The numbers just don’t add up when it comes to crime in the City of Ironton.

Statistics show most crimes have increased from 2008. Yet arrests, reports and even traffic citations have all decreased significantly. That arithmetic simply doesn’t make sense and appears to be illustrative of accountability issues within the department.

Wouldn’t logic tell you that if the number of crimes committed jumped dramatically then, the arrests would go up at least somewhat proportionately? But that hasn’t happened.

In the city, there were 311 arrests last year, compared to 401 in 2008. The number of reports filed dropped as well, from 1,475 in 2008 to 1,350 in 2009.

But crime was clearly on the rise.

The number of thefts and burglaries increased as well the number of stolen vehicles, thefts from vehicles, assaults and rapes.

There were some positives from the annual stats and we know the department has been shorthanded part of the year but that doesn’t excuse or explain it. We have to believe more can be done with the staff that is in place.

Traffic violations are a good example.

The number of traffic citations written in 2009 dropped substantially from the year before with 567 versus 1,251.

That seems to be an excessively low number.

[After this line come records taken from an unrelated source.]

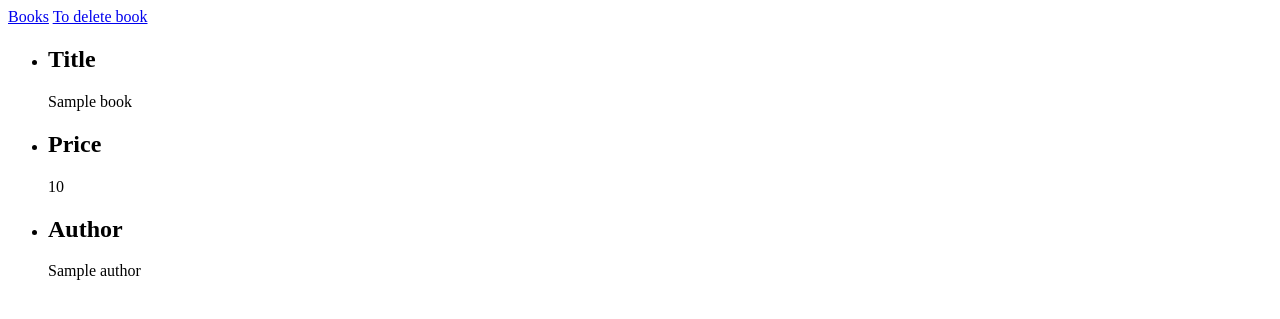
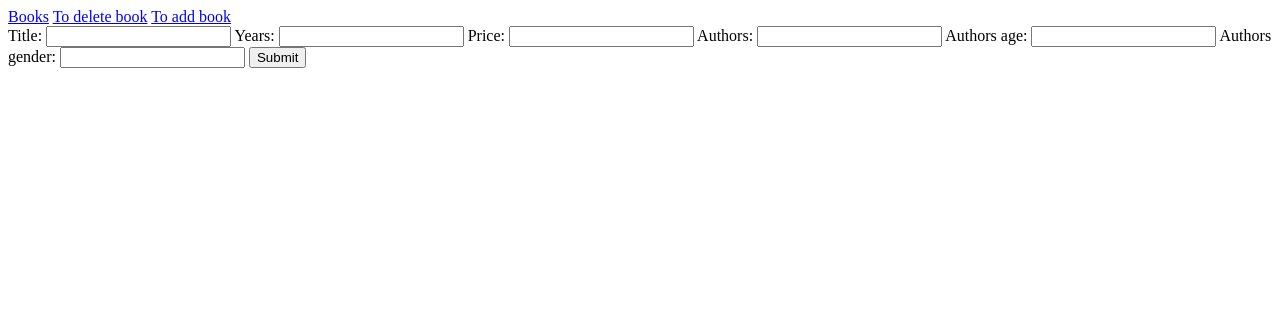
Before and after one commit to larrywongkahei/CodeClan, a Flask app: page /createbook in a window 1280 px wide. Shown: the top 319 px of the page. Run offline with Flask 2, Linux system fonts and the light colour scheme; a database or web service that is not in the repository returns one stand-in record (values such as "Sample title"); some libraries are stand-ins or nearby versions.

Commit message:
Done the day3HW advanced extention

```diff
--- a/week_4/day_3/HW/console.py
+++ b/week_4/day_3/HW/console.py
@@ -14,5 +14,7 @@ book_repository.save(book2)
 book3 = Book('Dont know how to do', '2019', 500, author2)
 book_repository.save(book3)
 
+
+
 print(author1.id)
 print(book1.id)
--- a/week_4/day_3/HW/controllers/books_controller.py
+++ b/week_4/day_3/HW/controllers/books_controller.py
@@ -1,5 +1,8 @@
 from flask import Flask, Blueprint, render_template, request, redirect
 from repositories import book_repository
+from repositories import author_repository
+from models.books import Book
+from models.author import Author
 
 
 books_bp = Blueprint("books", __name__)
@@ -27,3 +30,38 @@ def delete_book():
         if book.title in data:
             book_repository.delete_by_id(book.id)
     return render_template("index.html")
+
+@books_bp.route("/createbook")
+def create_page():
+    return render_template("books/create.html")
+
+@books_bp.route("/createbook", methods=["POST"])
+def create():
+    data = request.form
+    all_authors = author_repository.select_all()
+    for author in all_authors:
+        if author.name == data['author']:
+            if author.age == data['author_age']:
+                if author.gender == data['author_gender']:
+                    the_author = author_repository.select_by_name(data['name'])
+                    new_book = Book(data['title'], data['years'], data['price'], the_author)
+                    book_repository.save(new_book)
+                    return render_template("index.html")
+    new_author = Author(data['author'], data['author_age'], data['author_gender'])
+    author_repository.save(new_author)
+    new_book = Book(data['title'], data['years'], data['price'], new_author)
+    book_repository.save(new_book)
+    return render_template("index.html")
+
+@books_bp.route("/edit/<book_id>")
+def edit_page(book_id):
+    book = book_repository.select_by_id(book_id)
+    return render_template("/books/edit.html", book=book)
+
+@books_bp.route("/edit/<book_id>", methods=["POST"])
+def edit(book_id):
+    data = request.form
+    the_book = book_repository.select_by_id(book_id)
+    the_author = the_book.author
+    book_repository.update(data['title'], data['years'], data['price'], the_author.id, the_book.id)
+    return render_template("index.html")
--- a/week_4/day_3/HW/db/books.sql
+++ b/week_4/day_3/HW/db/books.sql
@@ -13,5 +13,5 @@ CREATE TABLE books (
     title VARCHAR(255),
     years INT,
     price INT,
-    author_id INT REFERENCES authors(id)
+    author_id INT REFERENCES authors(id) ON DELETE CASCADE
 );
--- a/week_4/day_3/HW/repositories/author_repository.py
+++ b/week_4/day_3/HW/repositories/author_repository.py
@@ -27,3 +27,13 @@ def select_all():
             author = Author(row['name'], row['age'], row['gender'], row['id'])
             authors.append(author)
     return authors
+
+def select_by_name(name):
+    sql = "SELECT * FROM authors WHERE name = %s"
+    VALUES = [name]
+    result = run_sql(sql, VALUES)
+    if result:
+        result = result[0]
+        author = Author(result['name'], result['age'], result['gender'], result['id'])
+        return author
+    return None
--- a/week_4/day_3/HW/repositories/book_repository.py
+++ b/week_4/day_3/HW/repositories/book_repository.py
@@ -36,3 +36,24 @@ def delete_by_id(id):
     sql = "DELETE FROM books WHERE id = %s"
     VALUES = [id]
     run_sql(sql,VALUES)
+
+def update(title, years, price, author_id, id):
+    sql = "UPDATE books SET (title, years, price, author_id) = (%s, %s, %s, %s) WHERE id = %s RETURNING *"
+    values = [title, years, price, author_id, id]
+    run_sql(sql, values)
+
+def select_by_author_name(author):
+    sql = "SELECT * FROM books WHERE author.name = %s"
+    values = [author]
+    book = run_sql(sql, values)
+    return book
+
+def select_by_name(name):
+    sql = "SELECT * FROM books WHERE name = %s"
+    VALUES = [name]
+    result = run_sql(sql, VALUES)
+    if result:
+        result = result[0]
+        book = Book(result['title'], result['years'], result['price'], result['author'])
+        return book
+    return None
--- a/week_4/day_3/HW/templates/base.html
+++ b/week_4/day_3/HW/templates/base.html
@@ -9,6 +9,7 @@
 <body>
     <a href="/books">Books</a>
     <a href="/delete">To delete book</a>
+    <a href="/createbook">To add book</a>
     {% block content%}
 
 
--- a/week_4/day_3/HW/templates/books/books.html
+++ b/week_4/day_3/HW/templates/books/books.html
@@ -6,6 +6,7 @@
         <li>
             {{book.title}}
             <a href="/{{book.id}}">See details></a>
+            <a href="/edit/{{book.id}}">Edit</a>
         </li>
     </ul>
     {% endfor %}
--- /dev/null
+++ b/week_4/day_3/HW/templates/books/create.html
@@ -0,0 +1,20 @@
+{% extends "base.html" %}
+
+{% block content %}
+    <form action="/createbook" method="post">
+        <label for="title">Title:</label>
+        <input type="text" id="title" name="title">
+        <label for="years">Years:</label>
+        <input type="text" id="years" name="years">
+        <label for="price">Price:</label>
+        <input type="text" id="price" name="price">
+        <label for="author">Authors:</label>
+        <input type="text" id="author" name="author">
+        <label for="author_age">Authors age:</label>
+        <input type="text" id="author_age" name="author_age">
+        <label for="author_gender">Authors gender:</label>
+        <input type="text" id="author_gender" name="author_gender">
+        <input type="submit" value="Submit">
+    </form>
+
+{% endblock %}
```
Also changed, not shown: week_4/day_3/HW/templates/books/edit.html (added, +27 -0 lines).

Let’s say the IPD had an average of 10 road officers last year. This equates to each officer only writing an average of less than 60 citations, which breaks down to five a month.

With the consistent problem with speeding and running stop signs in Ironton, these numbers are simply unacceptable.

Ironton Police Chief Jim Carey said, “This shows us where our weaknesses are and where we need to improve.”

We couldn’t agree more and urge the IPD to create a clear plan that shows exactly how our community will be cleaned up.